- [ACTIVITY]:
Each line below that includes the word "access" is to be reported.

- [MATERIAL FOR THE TASK]:
-------------------------
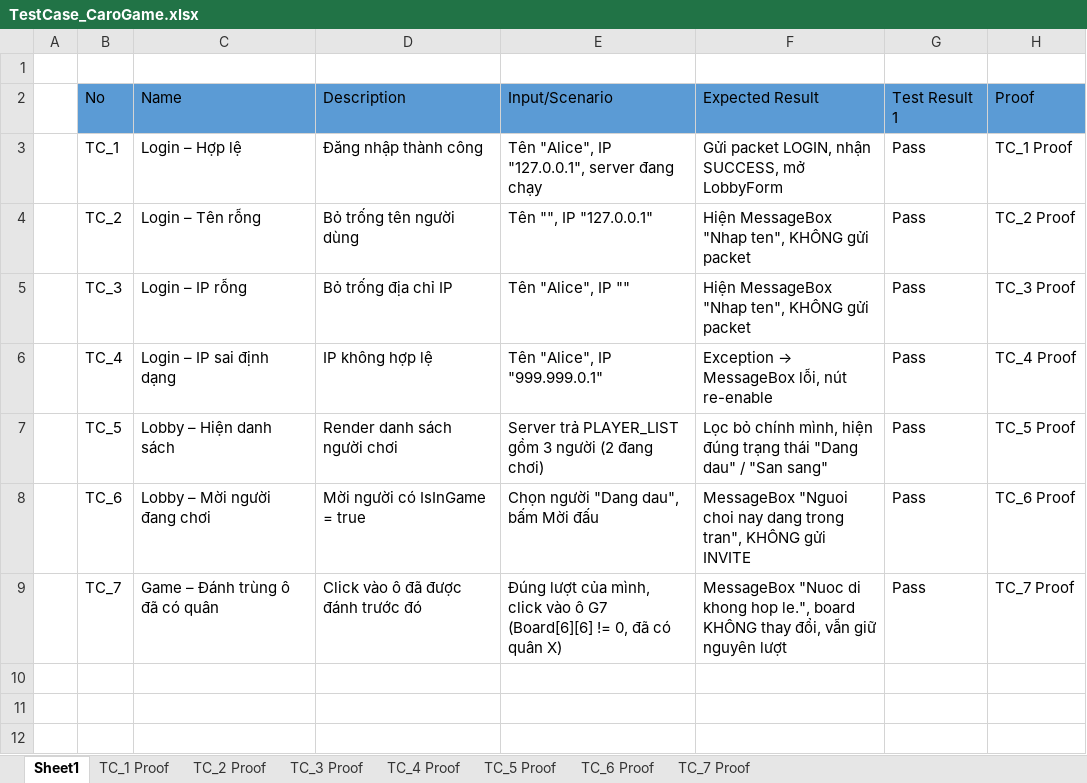
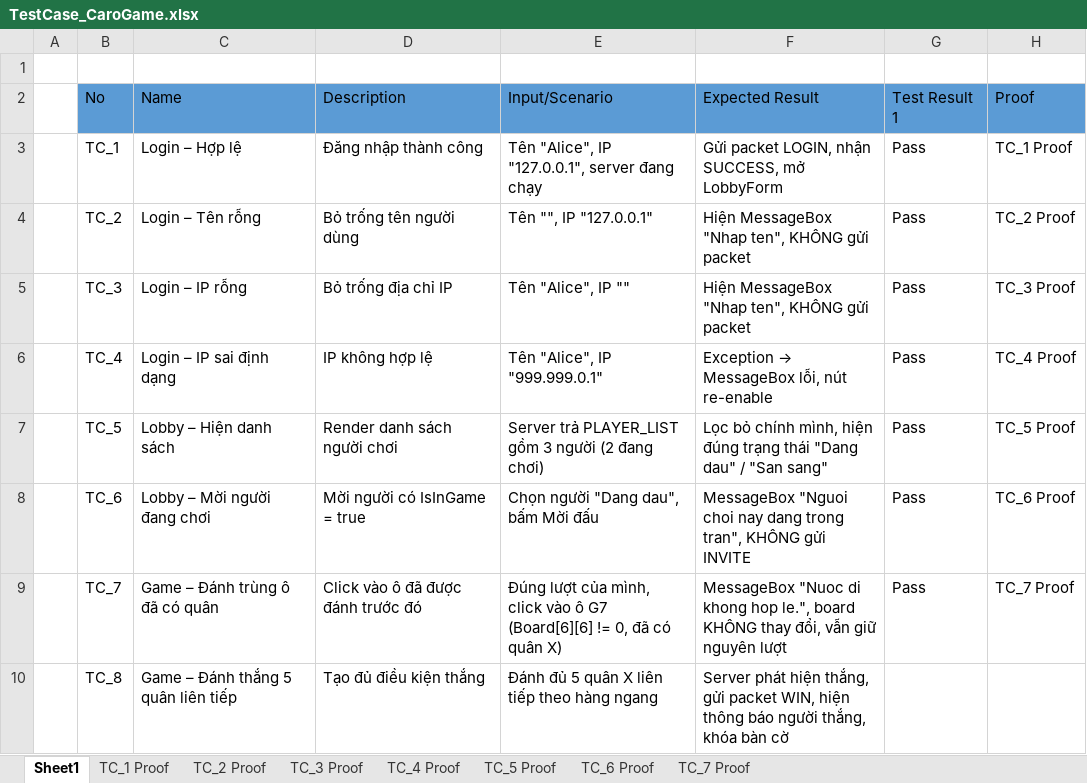
Before and after one commit to HOANGANH0711/Network_Programming-UDM17_Group2, an Excel workbook: Extra/TestCase_CaroGame.xlsx, sheet Sheet1, drawn as a sheet; values as stored, in another font and other column widths than the file's, no borders; the diff names each change by its address in the sheet, - before the commit and + after, or states it on an @@ line.

Commit message:
update testcase

```diff
--- a/Extra/TestCase_CaroGame.xlsx (sheet Sheet1)
+++ b/Extra/TestCase_CaroGame.xlsx (sheet Sheet1)
+row 10:  | TC_8 | Game – Đánh thắng 5 quân liên tiếp | Tạo đủ điều kiện thắng | Đánh đủ 5 quân X liên tiếp theo hàng ngang | Server phát hiện thắng, gửi packet WIN, hiện thông báo người thắng, khóa bàn cờ
```
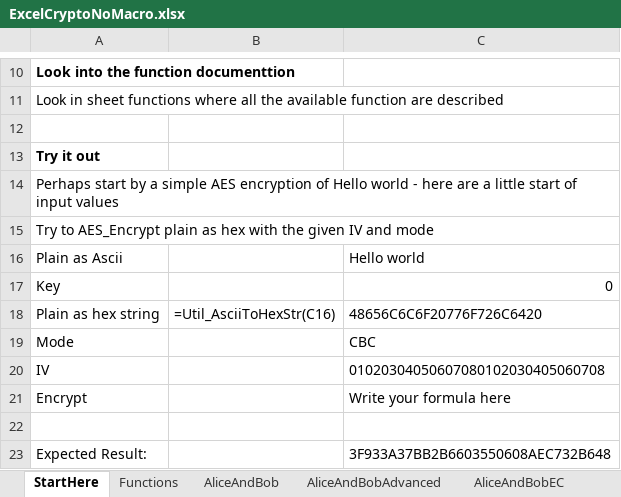
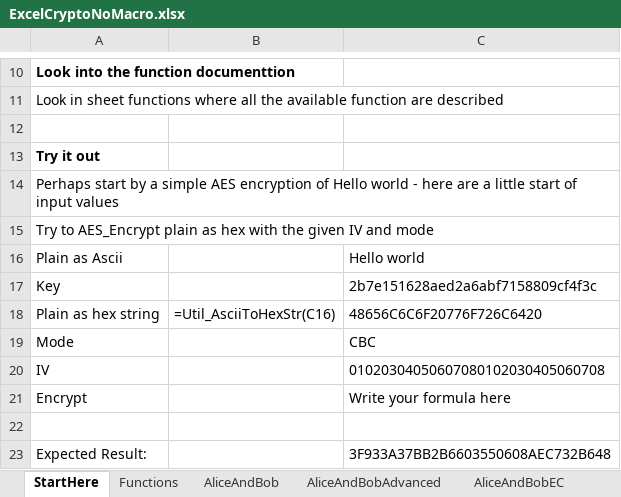
Before and after one commit to pernielsen1/ExcelCrypto, an Excel workbook: ExcelExampleAndMakroSource/ExcelCryptoNoMacro.xlsx, sheet StartHere, drawn as a sheet; only a part is shown, gaps mark what is left out; values as stored, in another font and other column widths than the file's, no borders; the diff names each change by its address in the sheet, - before the commit and + after, or states it on an @@ line.

Commit message:
Added the test value key for the AES example

```diff
--- a/ExcelExampleAndMakroSource/ExcelCryptoNoMacro.xlsx (sheet StartHere)
+++ b/ExcelExampleAndMakroSource/ExcelCryptoNoMacro.xlsx (sheet StartHere)
-C17: 0
+C17: 2b7e151628aed2a6abf7158809cf4f3c
```
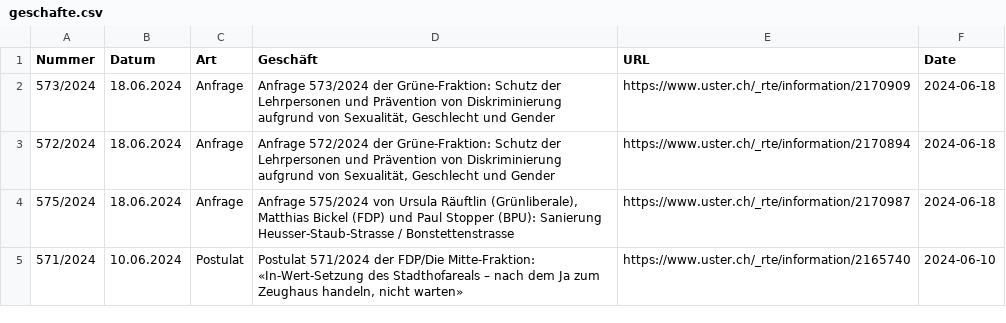
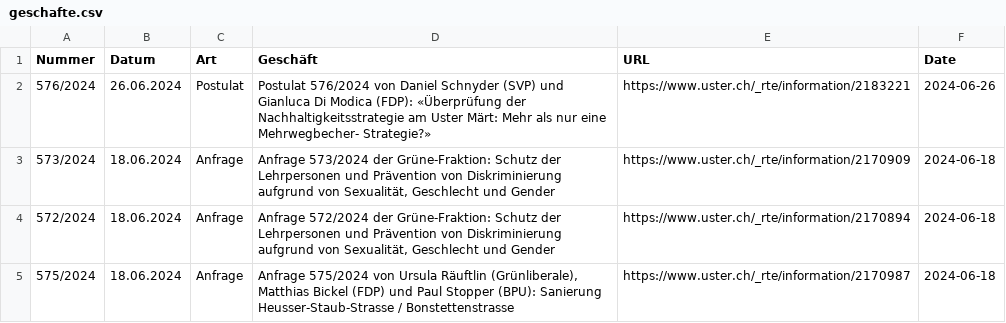
Before and after one commit to data-socialthink/politik-uster, a CSV file: geschafte.csv, drawn as a sheet; only a part is shown; the shorter side is filled out with more unchanged rows; the diff names each change by its address in the sheet, - before the commit and + after, or states it on an @@ line.

Commit message:
Update: 2024-06-27 02:05:04

```diff
--- a/geschafte.csv
+++ b/geschafte.csv
+row 2: 576/2024 | 26.06.2024 | Postulat | Postulat 576/2024 von Daniel Schnyder (SVP) und Gianluca Di Modica (FDP): «Überprüfung der Nachhaltigkeitsstrategie am Uster Märt: Mehr als nur eine Mehrwegbecher- Strategie?» | https://www.uster.ch/_rte/information/2183221 | 2024-06-26
```
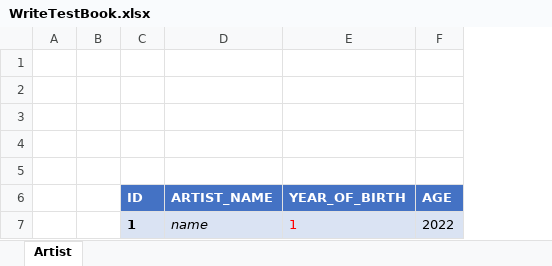
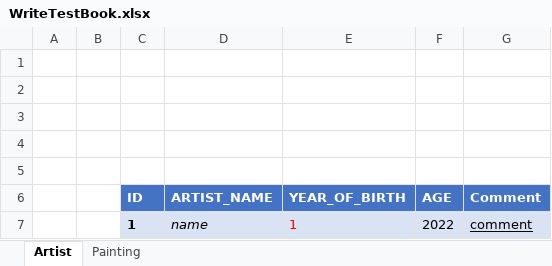
Before and after one commit to Ivan-nikitko/ApachePOITest, an Excel workbook: WriteTestBook.xlsx, sheet Artist, drawn as a sheet; values as stored, in another font and other column widths than the file's, no borders; table styles not drawn; the diff names each change by its address in the sheet, - before the commit and + after, or states it on an @@ line.

```diff
--- a/WriteTestBook.xlsx (sheet Artist)
+++ b/WriteTestBook.xlsx (sheet Artist)
+sheet tab: Painting
+column G (Comment), row 7: comment
```
Also changed, not shown: 2 other files.
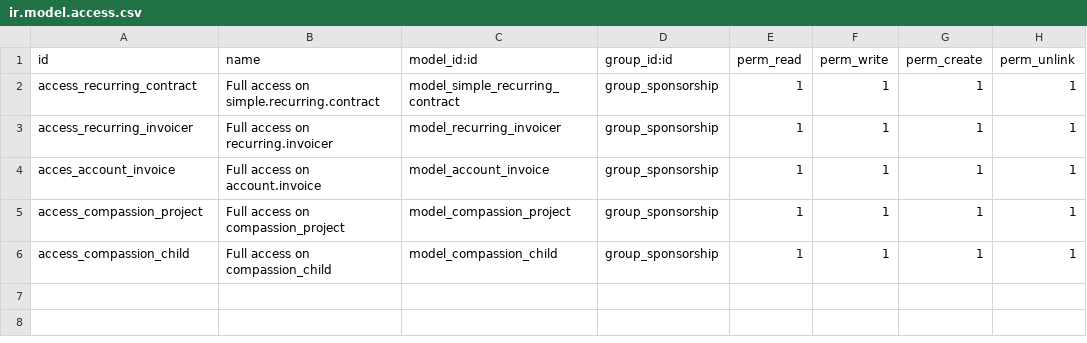
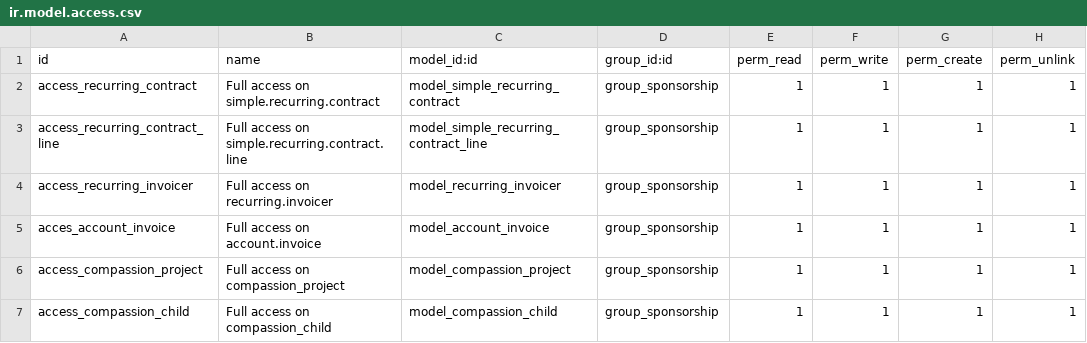
Before and after one commit to CompassionCH/compassion-modules, a CSV file: sponsorship_compassion/security/ir.model.access.csv, drawn as a sheet; the diff names each change by its address in the sheet, - before the commit and + after, or states it on an @@ line.

```diff
--- a/sponsorship_compassion/security/ir.model.access.csv
+++ b/sponsorship_compassion/security/ir.model.access.csv
+row 3: access_recurring_contract_line | Full access on simple.recurring.contract.line | model_simple_recurring_contract_line | group_sponsorship | 1 | 1 | 1 | 1
```
Also changed, not shown: simple_recurring_contract/security/ir.model.access.csv.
-------------------------
- [RESPONSE BOX]:
Before and after one commit to CompassionCH/compassion-modules, a CSV file: sponsorship_compassion/security/ir.model.access.csv, drawn as a sheet; the diff names each change by its address in the sheet, - before the commit and + after, or states it on an @@ line.
--- a/sponsorship_compassion/security/ir.model.access.csv
+++ b/sponsorship_compassion/security/ir.model.access.csv
+row 3: access_recurring_contract_line | Full access on simple.recurring.contract.line | model_simple_recurring_contract_line | group_sponsorship | 1 | 1 | 1 | 1
Also changed, not shown: simple_recurring_contract/security/ir.model.access.csv.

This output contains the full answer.